In 2019 it was reported with a sort of prim horror that Meghan allegedly sent her staff emails at 5am, and was labelled "demanding" and "having high standards." (Oh, the temerity of all that ambition! Quick, send her to the Tower!)
Even in her non-working capacity, she defied Windsor custom with her A-list New York baby shower, controversial day out at Wimbledon, and giving an interview to Vanity Fair about her royal romance in 2017, a move hitherto considered a mortal sin in the eyes of The Firm. (Though it seems highly unlikely she would have done it had Harry not been wholly on board.)
All of this went down about as well as a committed vegan decked out in pleather rolling up for a grouse hunt on the Glorious 12th.
Given how much has happened this year alone, it seems nearly impossible that it is only a scant three years since a beaming Harry and Meghan fronted the press at Kensington Palace to announce their engagement in November 2017.
If there is a lesson here is to be a successful royal recruit, is to possess a certain blind fealty to tradition and a willingness to fall pliably in line.
While Meghan clearly wanted to make her new duchess career work, she also avowedly set own path, no matter that it might have put her on something of a fatal collision course with the royal machine. Rather than be subsumed by the morass, she retained a certain impressive intransigence to play by the long-established rules of the Windsor game.
And none – none – of this should have been a surprise because Meghan told us from the very beginning that she was going to be her own person, title or not. The Queen famously uses her signature Launer handbag to send signals to her courtiers and aides and on that February night, Meghan was doing exactly the same thing.
Alexander McQueen, the founder of the label, once reportedly said, "Give me time and I'll give you a revolution." He eerily could have been talking about Meghan's time as an HRH. All she needed was three years – and one McQueen suit – to spark a royal revolution.

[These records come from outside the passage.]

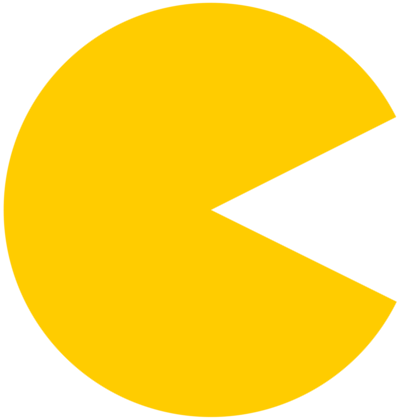
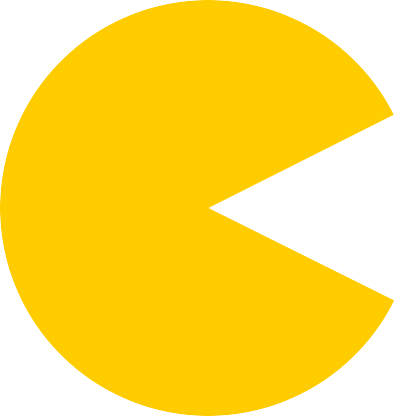
pacman rotates when changing direction

diff --git a/pacman.py b/pacman.py
@@ -18,76 +18,89 @@ from cocos.sprite import Sprite
 
 
 class PacmanLayer(Layer):
-    
-    #enable pyglet events
-    is_event_handler = True
 
-    def __init__(self):
-        super(PacmanLayer, self).__init__();
+	#enable pyglet events
+	is_event_handler = True
 
-        #create and add Sprites for pacman
-        self.pacman1 = Sprite(pyglet.resource.image('images/pacman1.png'));
-        self.pacman2 = Sprite(pyglet.resource.image('images/pacman2.png'));
-      
-        self.add(self.pacman1);
-        self.add(self.pacman2);
+	def __init__(self):
+		super(PacmanLayer, self).__init__();
 
-        self.pacman1.position = 320, 300;
-        self.pacman2.position = 320, 300;
+		#create and add Sprites for pacman
+		self.pacman1 = Sprite(pyglet.resource.image('images/pacman1.png'));
+		self.pacman2 = Sprite(pyglet.resource.image('images/pacman2.png'));
 
-        self.pacman1.scale = 0.1;
-        self.pacman2.scale = 0.1;
+		self.pacmans = [];
 
-        self.moveUp = MoveBy((0, 10), 0.1);
-        self.moveDown = MoveBy((0, -10), 0.1);
-        self.moveLeft = MoveBy((-10, 0), 0.1);
-        self.moveRight = MoveBy((10, 0), 0.1);
- 
-        self.pacman2.do(Repeat(Blink(1, 0.3)));
+		self.pacmans.append(self.pacman1);
+		self.pacmans.append(self.pacman2);
 
-        #Save pressed key
-        self.pressed_key = None;
+		for pacman in self.pacmans:
+			self.add(pacman);
+			pacman.position = 320, 300;
+			pacman.scale = 0.1;
 
-        #add schedule method
-        self.schedule(self.update);
-        
+		# self.add(self.pacman1);
+		# self.add(self.pacman2);
 
-    #Eventhandler for key presses
-    def on_key_press(self, keys, mod):
-        print("Key pressed ", keys);
-        if keys == key.RIGHT:
-            print("KEY RIGHT");
-            self.pressed_key = key.RIGHT;
-        if keys == key.LEFT:
-            print("KEY LEFT");
-            self.pressed_key = key.LEFT;
-        if keys == key.UP:
-            print("KEY UP");
-            self.pressed_key = key.UP;
-        if keys == key.DOWN:
-            print("KEY DOWN");
-            self.pressed_key = key.DOWN;
+		# self.pacman1.position = 320, 300;
+		# self.pacman2.position = 320, 300;
+
+		# self.pacman1.scale = 0.1;
+		# self.pacman2.scale = 0.1;
+
+		self.moveUp = MoveBy((0, 10), 0.1);
+		self.moveDown = MoveBy((0, -10), 0.1);
+		self.moveLeft = MoveBy((-10, 0), 0.1);
+		self.moveRight = MoveBy((10, 0), 0.1);
+		self.direction = self.moveRight;
+
+		self.pacman2.do(Repeat(Blink(1, 0.3)));
+
+		#Save pressed key
+		self.pressed_key = None;
+
+		#add schedule method
+		self.schedule(self.update);
 
 
+	#Eventhandler for key presses
+	def on_key_press(self, keys, mod):
+		print("Key pressed ", keys);
+		if keys == key.RIGHT:
+			print("KEY RIGHT");
+			self.pressed_key = key.RIGHT;
+		if keys == key.LEFT:
+			print("KEY LEFT");
+			self.pressed_key = key.LEFT;
+		if keys == key.UP:
+			print("KEY UP");
+			self.pressed_key = key.UP;
+		if keys == key.DOWN:
+			print("KEY DOWN");
+			self.pressed_key = key.DOWN;
 
-    # Method that is called with schedule() on every new frame
-    def update(self, director):
-        if self.pressed_key == key.RIGHT:
-            self.pacman1.do(Repeat(self.moveRight));
-            self.pacman2.do(Repeat(self.moveRight));
-        elif self.pressed_key == key.LEFT:
-            self.pacman1.do(Repeat(self.moveLeft));
-            self.pacman2.do(Repeat(self.moveLeft));
-        elif self.pressed_key == key.UP:
-            self.pacman1.do(Repeat(self.moveUp));
-            self.pacman2.do(Repeat(self.moveUp));
-        elif self.pressed_key == key.DOWN:
-            self.pacman1.do(Repeat(self.moveDown));
-            self.pacman2.do(Repeat(self.moveDown));
-        
+
+
+	# Method that is called with schedule() on every new frame
+	def update(self, director):
+		if self.pressed_key == key.RIGHT:
+			self.direction = self.moveRight;
+			self.pacman1.rotation = None;
+		elif self.pressed_key == key.LEFT:
+			self.direction = self.moveLeft;
+			self.pacman1.rotation = 180;
+		elif self.pressed_key == key.UP:
+			self.direction = self.moveUp;
+			self.pacman1.rotation = 270;
+		elif self.pressed_key == key.DOWN:
+			self.direction = self.moveDown;
+			self.pacman1.rotation = 90;
+		for pacman in self.pacmans:
+			pacman.do(self.direction);
+
 
 
 if __name__ == "__main__":
-    director.init(resizable=True, caption='HATman')
-    #director.window.set_fullscreen(True)
-    director.run(Scene(PacmanLayer()));
+	director.init(resizable=True, caption='HATman')
+	#director.window.set_fullscreen(True)
+	director.run(Scene(PacmanLayer()));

• Daniela Elser is a royal expert and writer with more than 15 years experience working with a number of Australia's leading media titles.